Every so often the Arctic Terns would 'dread', all rising into the air almost silently before starting their cacophony again, usually it was a large gull that  had gotten too close to the colony but the warden said it could equally be a Carrion Crow or an idiot dog walker ignoring the signs, the tern actively mob Stoats following them from above as they make the predator makes its way through the grass. Those nearby Foxes could wreak havoc on the colony over the next few weeks so the wardens on 24 hour watch will have their work cut out trying to chase them away and hoping they don't jump over the electric fence that protects the nesting area.
It was during one such dread that we spotted a 1st summer Little Gull (159) our first for the year and also the sites first too.
A couple of Swifts bombed their way northwards, apparently they'd only had the first ones in here a few days ago, and that was our cue to bomb northwards back to tBase Camp and make Wifey her breakfast - a great morning out on safari!
After lunch we went for a sit on the beach overlooking the Farne Islands - we even had a bit of a paddle with Frank but the water was icy cold on our tootsies.
There were several Eiders bobbing about on the choppy water not too far out. Our marine biologist friend DB was out there somewhere under the waves too. Sandwich Terns dived spectacularly only a few yards away as the tide rose, pairs of Red Breasted Mergansers and Shelducks flew past as did a small flock of Ringed Plovers. At least half the Cormorants we saw were Shags (160) but we couldn't pick out any Fulmars among the more distant feeding flocks nearer the islands.
Just like yesterday the weather began to turn and we only just made it back to the car before the heavens opened so back to tBase Camp it was.
Where to next?

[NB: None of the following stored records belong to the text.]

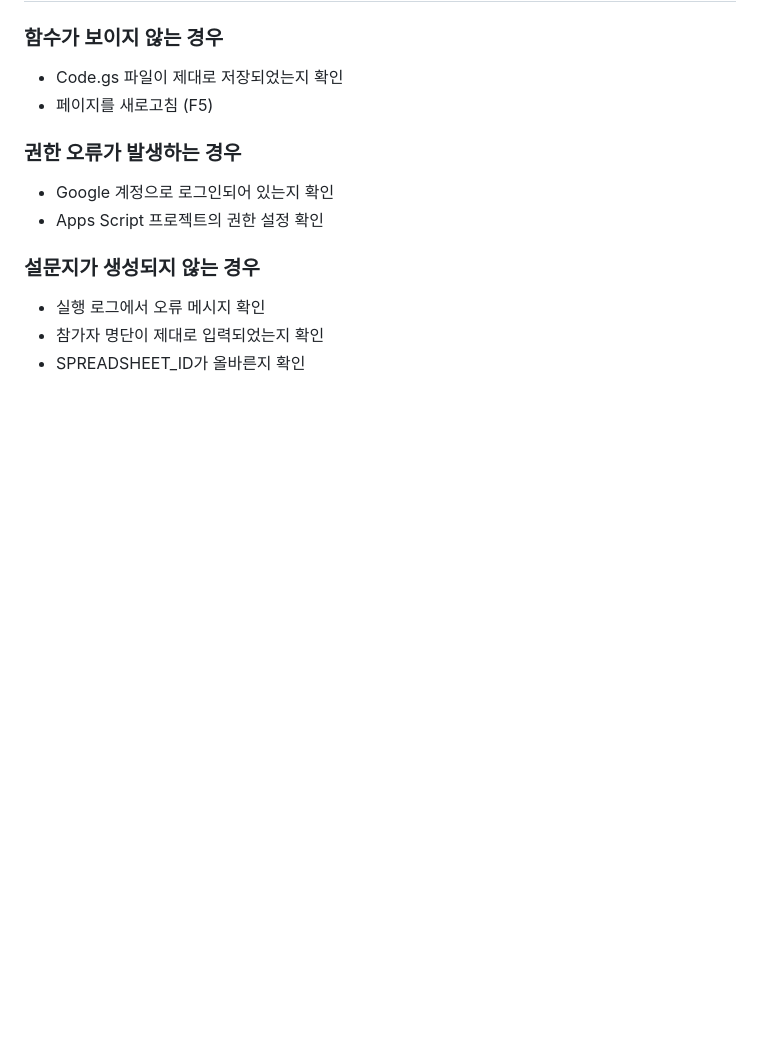
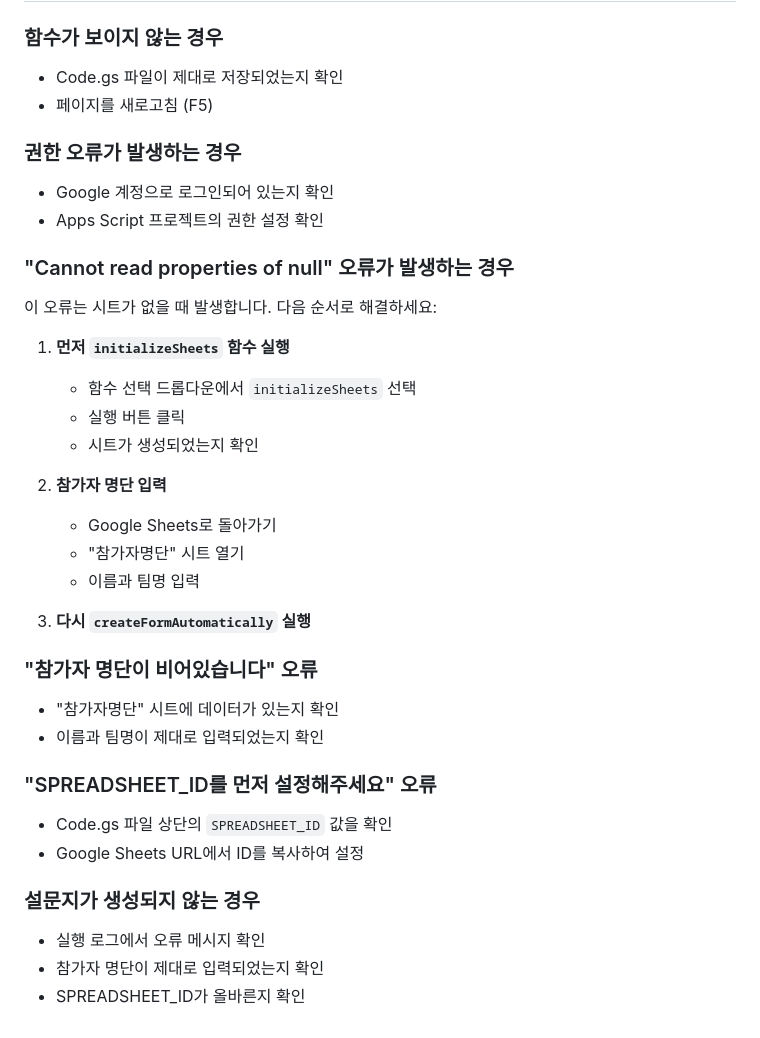
Before and after one commit to yoonie03/judge_program, a Markdown page: 실행가이드.md, the part around the change. Drawn GitHub-style; blank space fills up the shorter version.

```diff
--- a/실행가이드.md
+++ b/실행가이드.md
@@ -109,6 +109,29 @@ ID: 1eRxOqxEI3F62HSUbdE2JRbDjKkbDEuQFgB2DynyhjZ4
 - Google 계정으로 로그인되어 있는지 확인
 - Apps Script 프로젝트의 권한 설정 확인
 
+### "Cannot read properties of null" 오류가 발생하는 경우
+이 오류는 시트가 없을 때 발생합니다. 다음 순서로 해결하세요:
+
+1. **먼저 `initializeSheets` 함수 실행**
+   - 함수 선택 드롭다운에서 `initializeSheets` 선택
+   - 실행 버튼 클릭
+   - 시트가 생성되었는지 확인
+
+2. **참가자 명단 입력**
+   - Google Sheets로 돌아가기
+   - "참가자명단" 시트 열기
+   - 이름과 팀명 입력
+
+3. **다시 `createFormAutomatically` 실행**
+
+### "참가자 명단이 비어있습니다" 오류
+- "참가자명단" 시트에 데이터가 있는지 확인
+- 이름과 팀명이 제대로 입력되었는지 확인
+
+### "SPREADSHEET_ID를 먼저 설정해주세요" 오류
+- Code.gs 파일 상단의 `SPREADSHEET_ID` 값을 확인
+- Google Sheets URL에서 ID를 복사하여 설정
+
 ### 설문지가 생성되지 않는 경우
 - 실행 로그에서 오류 메시지 확인
 - 참가자 명단이 제대로 입력되었는지 확인
```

We have another early morning safari on the cards tomorrow.
In the meantime let us know who's dreaded in your outback.


cliff said...

Love the foxes Dave, very cute, nice Terns too.

Cold'n'windy here today too.

Ian Doyle said...

Nice photos.